Joanne Pierce

Using a Racial Equity Lens to Improve Outcomes for All

Joanne Pierce is currently Deputy Public Health Director with the Durham County Department of Public Health, where she is responsible for administration of programs and services of the Community Health, Nutrition, and Dental Divisions as well as overseeing the Department’s Communications/Public Relations section. She serves as the Department’s internal and external resource to advancing health equity by integrating racial and social justice principles and practices in order to address health inequities in Durham.  She also facilitates cross-systems partner engagement for courageous learning about issues such as cultural competency using an equity lens. Joanne has had a very unique experience of leading two State Offices of Minority Health as Executive Director in North Carolina and Texas where she provided leadership to the state government public health system and health and human services commission to ensure that minority health priorities, policies, and initiatives were addressed in a systemic way and on a statewide basis. Joanne has also served in leadership positions with national nonprofit organizations such as the National Center for Missing and Exploited Children as Texas Regional Program Manager, and the National Epilepsy Foundation as the Center for Disease and Prevention Program Manager, where she coordinated and implemented national initiatives with law enforcement, public health, and safety issues. She received her Bachelor’s degree in Psychology from Howard University and Master’s degrees in Counseling and Public Health from Trinity University and Howard University.

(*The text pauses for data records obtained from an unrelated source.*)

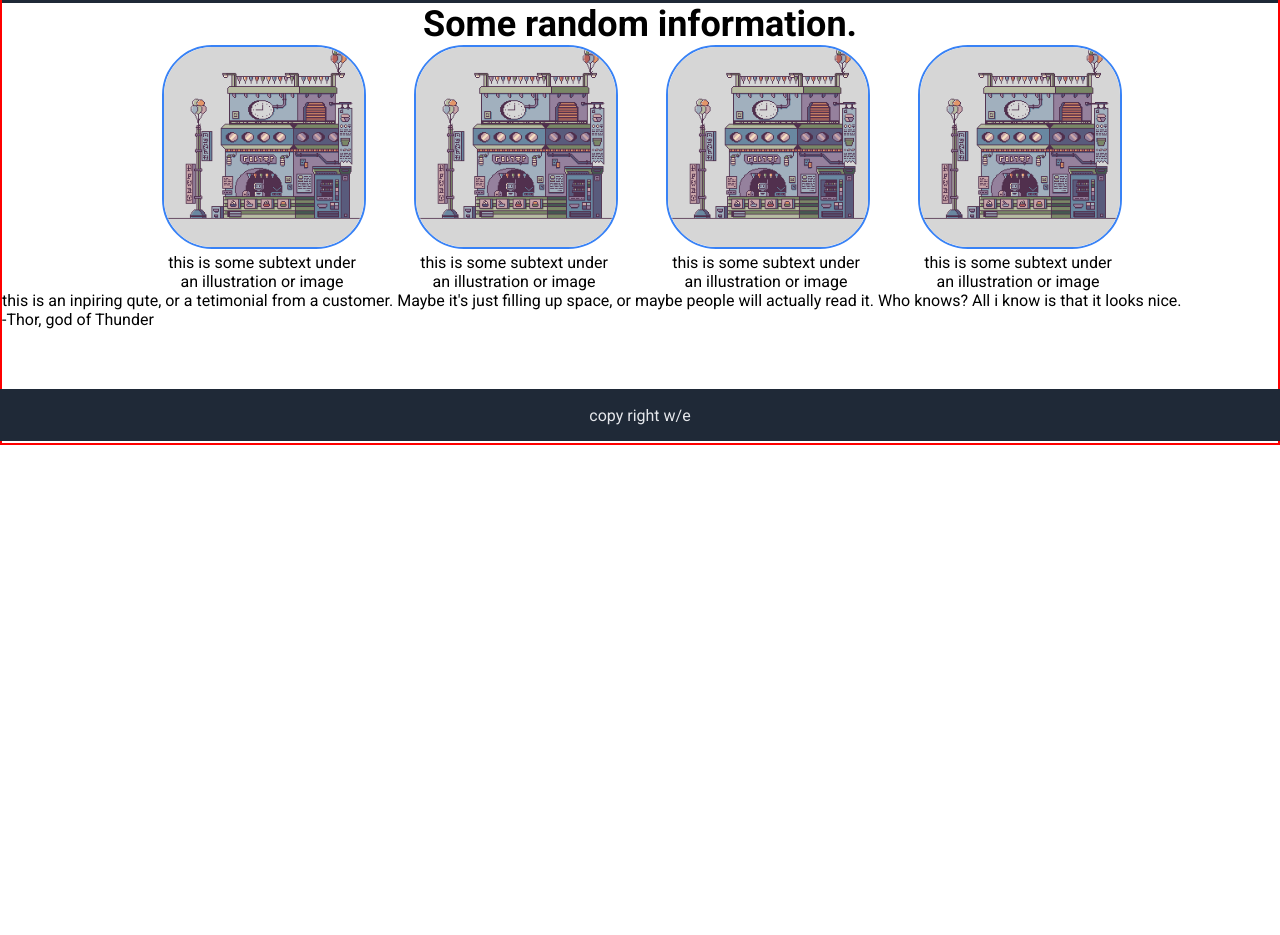
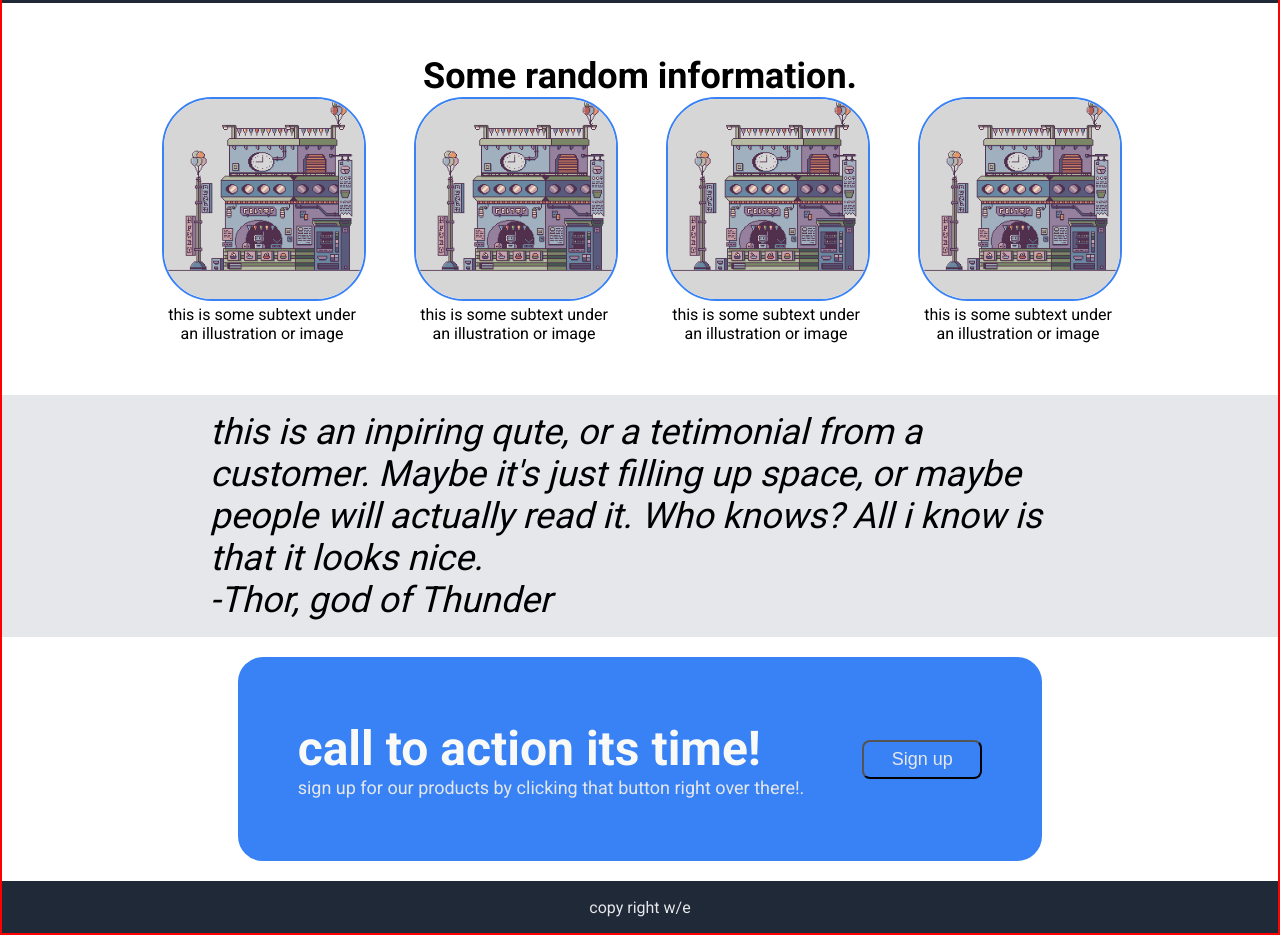
Before and after one commit to faisal-bagaziy/landing-page-exercise, a plain HTML site: page index.html in a window 1280 px wide. Shown: the part 359-1294 px from the top of the page. Before the commit the page ends 804 px from the top, so only its background shows below. Drawn offline with Linux system fonts and the light colour scheme.

Commit message:
added join section.

```diff
--- a/index.html
+++ b/index.html
@@ -61,8 +61,19 @@
     </div>
 
 <div class="quote">
-    <div class="long">this is an inpiring qute, or a tetimonial from a customer. Maybe it's just filling up space, or maybe people will actually read it. Who knows? All i know is that it looks nice.</div>
-    <div class="short">-Thor, god of Thunder</div>
+    this is an inpiring qute, or a tetimonial from a customer. Maybe it's just filling up space, or maybe people will actually read it. Who knows? All i know is that it looks nice.
+    <p>-Thor, god of Thunder</p>
+</div>
+
+<div class="contain">
+    <div class="box">
+    <div class="sign">
+        <h1 class="aws">call to action its time!</h1>
+        <p class="subtext">sign up for our products by clicking that button right over there!.</p>
+        </div>
+        <button class="subtext">Sign up</button>
+    </div>
+
 </div>
 
 <footer>
--- a/style.css
+++ b/style.css
@@ -6,7 +6,7 @@
 }
 
 body{
-    height: 100vh;
+
     font-family: Roboto, sans-serif;
     border: 2px solid red;
 }
@@ -87,7 +87,9 @@ button {
     justify-content: center;
     height: 215px;
 }
-
+.grail-body{
+margin: 52px;
+}
 .container{
     display: flex;
     justify-content: center;
@@ -111,9 +113,36 @@ button {
 }
 
 
+.quote{
+    background-color: #E5E7EB;
+    padding: 16px 208px;
+    font-size: 36px;
+    font-style: italic;
+  }
+
+.contain{
+    display: flex;
+    justify-content: center;
+
+    margin: 20px;
+}
+
+
+.box{
+    display: flex;
+    align-items: center;
+    gap: 58px;
+    height: 200px;
+
+    padding: 0 58px;
+    border: 2px solid #3882f6;
+    background-color: #3882f6 ;
+    border-radius: 25px;
+}
+
+
 /*footer*/
 footer {
-    position: fixed;
     bottom: 0;
     left: 0;
     right: 0;
```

Bridging Emotional Well-being and Sexual Health: Mindfulness and Self-Compassion as Tools to Build Resilience and Strengthen Emotional Well-being in Adolescence

Dr. Karen Bluth holds a faculty position in the Program on Integrative Medicine at the UNC Chapel Hill School of Medicine. Dr. Bluth’s research focuses on the roles that self-compassion and mindfulness play in promoting well-being in youth. She is co-creator of Making Friends with Yourself: A Mindful Self-Compassion Program for Teens, and will be exploring the impact of this intervention with teens who have depressive symptoms through a NCCIH/NIH grant. Dr. Bluth is an Associate Editor of the academic journal Mindfulness, the author of the forthcoming book The Self-Compassion Workbook for Teens: Mindfulness and Compassion Skills to Overcome Self-Criticism and Embrace Who You Are, and a contributing author of the forthcoming book Project You: More than 50 Ways to Calm Down, De-Stress, and Feel Great. As a mindfulness practitioner for almost 40 years, a mindfulness teacher, and a lifelong educator with 18 years of classroom experience, Dr. Bluth frequently gives talks, conducts workshops, and teaches classes in self-compassion and mindfulness in educational settings and in the community. She received her PhD in Child and Family Studies from The University of Tennessee.